(Dataset content Opens)
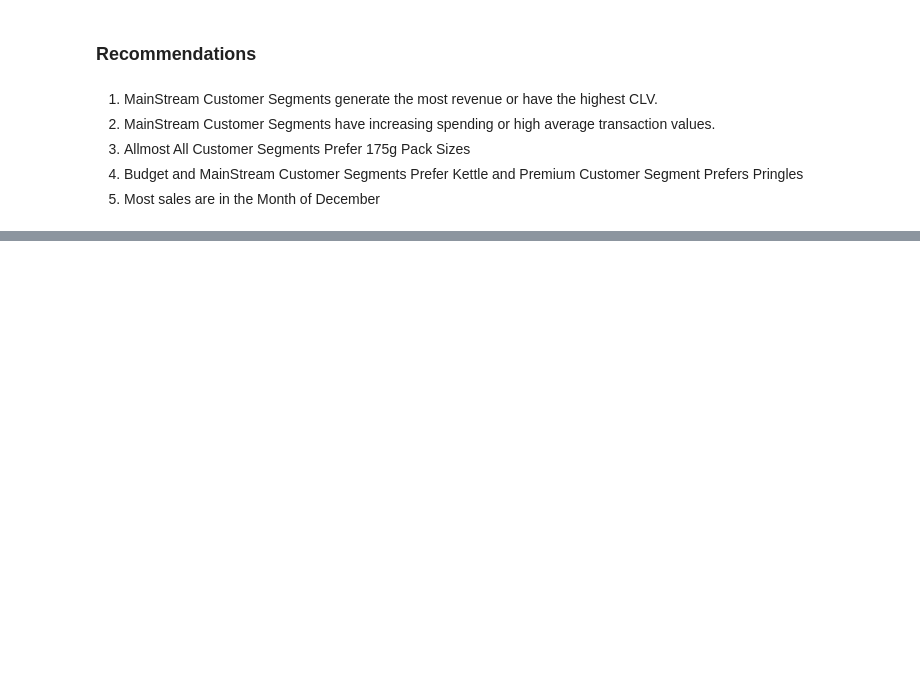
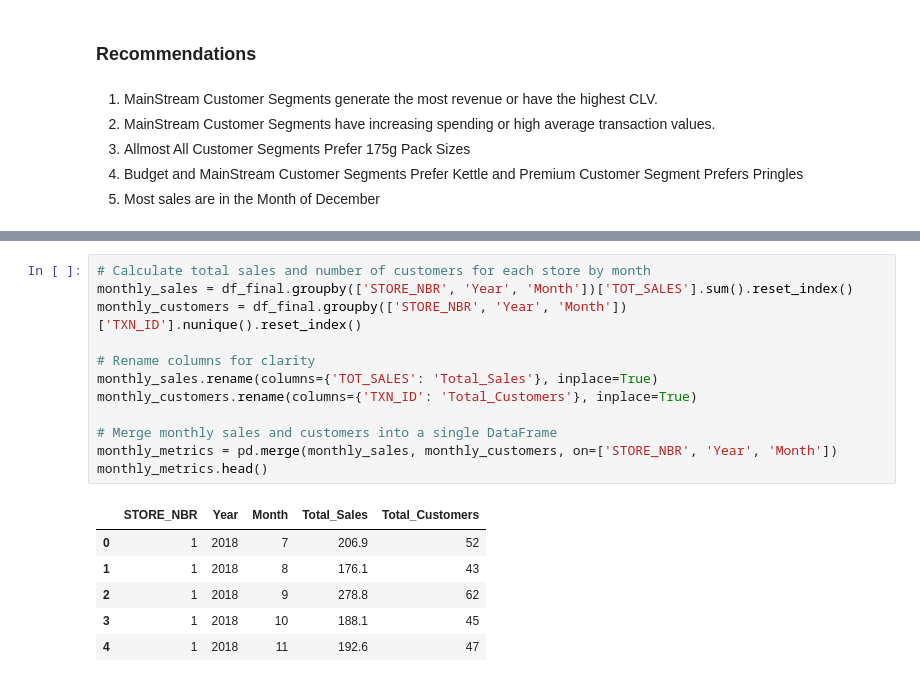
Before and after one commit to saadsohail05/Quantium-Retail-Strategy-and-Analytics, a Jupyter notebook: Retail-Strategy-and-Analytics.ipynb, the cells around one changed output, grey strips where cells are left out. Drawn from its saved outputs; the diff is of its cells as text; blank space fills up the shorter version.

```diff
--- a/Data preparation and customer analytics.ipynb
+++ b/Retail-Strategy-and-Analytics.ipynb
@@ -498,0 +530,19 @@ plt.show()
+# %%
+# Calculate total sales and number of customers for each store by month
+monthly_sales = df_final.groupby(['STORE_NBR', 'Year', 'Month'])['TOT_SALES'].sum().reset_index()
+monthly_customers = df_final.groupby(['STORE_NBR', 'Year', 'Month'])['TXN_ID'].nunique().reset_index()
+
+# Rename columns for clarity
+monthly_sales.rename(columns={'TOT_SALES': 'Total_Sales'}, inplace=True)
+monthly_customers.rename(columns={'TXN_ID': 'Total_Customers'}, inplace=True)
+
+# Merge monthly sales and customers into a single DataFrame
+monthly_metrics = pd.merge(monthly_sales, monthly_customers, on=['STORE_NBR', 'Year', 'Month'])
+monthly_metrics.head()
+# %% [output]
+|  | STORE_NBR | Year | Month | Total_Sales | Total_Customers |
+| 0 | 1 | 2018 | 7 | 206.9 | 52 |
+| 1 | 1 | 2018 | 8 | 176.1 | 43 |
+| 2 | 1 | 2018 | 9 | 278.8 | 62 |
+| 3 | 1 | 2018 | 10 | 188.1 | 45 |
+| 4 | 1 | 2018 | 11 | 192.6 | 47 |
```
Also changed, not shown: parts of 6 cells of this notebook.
(Dataset content Closes)
#### Task to complete:
Could the data above be returned in full, exactly, with every image left out?

#### Task response:
Before and after one commit to saadsohail05/Quantium-Retail-Strategy-and-Analytics, a Jupyter notebook: Retail-Strategy-and-Analytics.ipynb, the cells around one changed output, grey strips where cells are left out. Drawn from its saved outputs; the diff is of its cells as text; blank space fills up the shorter version.

```diff
--- a/Data preparation and customer analytics.ipynb
+++ b/Retail-Strategy-and-Analytics.ipynb
@@ -498,0 +530,19 @@ plt.show()
+# %%
+# Calculate total sales and number of customers for each store by month
+monthly_sales = df_final.groupby(['STORE_NBR', 'Year', 'Month'])['TOT_SALES'].sum().reset_index()
+monthly_customers = df_final.groupby(['STORE_NBR', 'Year', 'Month'])['TXN_ID'].nunique().reset_index()
+
+# Rename columns for clarity
+monthly_sales.rename(columns={'TOT_SALES': 'Total_Sales'}, inplace=True)
+monthly_customers.rename(columns={'TXN_ID': 'Total_Customers'}, inplace=True)
+
+# Merge monthly sales and customers into a single DataFrame
+monthly_metrics = pd.merge(monthly_sales, monthly_customers, on=['STORE_NBR', 'Year', 'Month'])
+monthly_metrics.head()
+# %% [output]
+|  | STORE_NBR | Year | Month | Total_Sales | Total_Customers |
+| 0 | 1 | 2018 | 7 | 206.9 | 52 |
+| 1 | 1 | 2018 | 8 | 176.1 | 43 |
+| 2 | 1 | 2018 | 9 | 278.8 | 62 |
+| 3 | 1 | 2018 | 10 | 188.1 | 45 |
+| 4 | 1 | 2018 | 11 | 192.6 | 47 |
```
Also changed, not shown: parts of 6 cells of this notebook.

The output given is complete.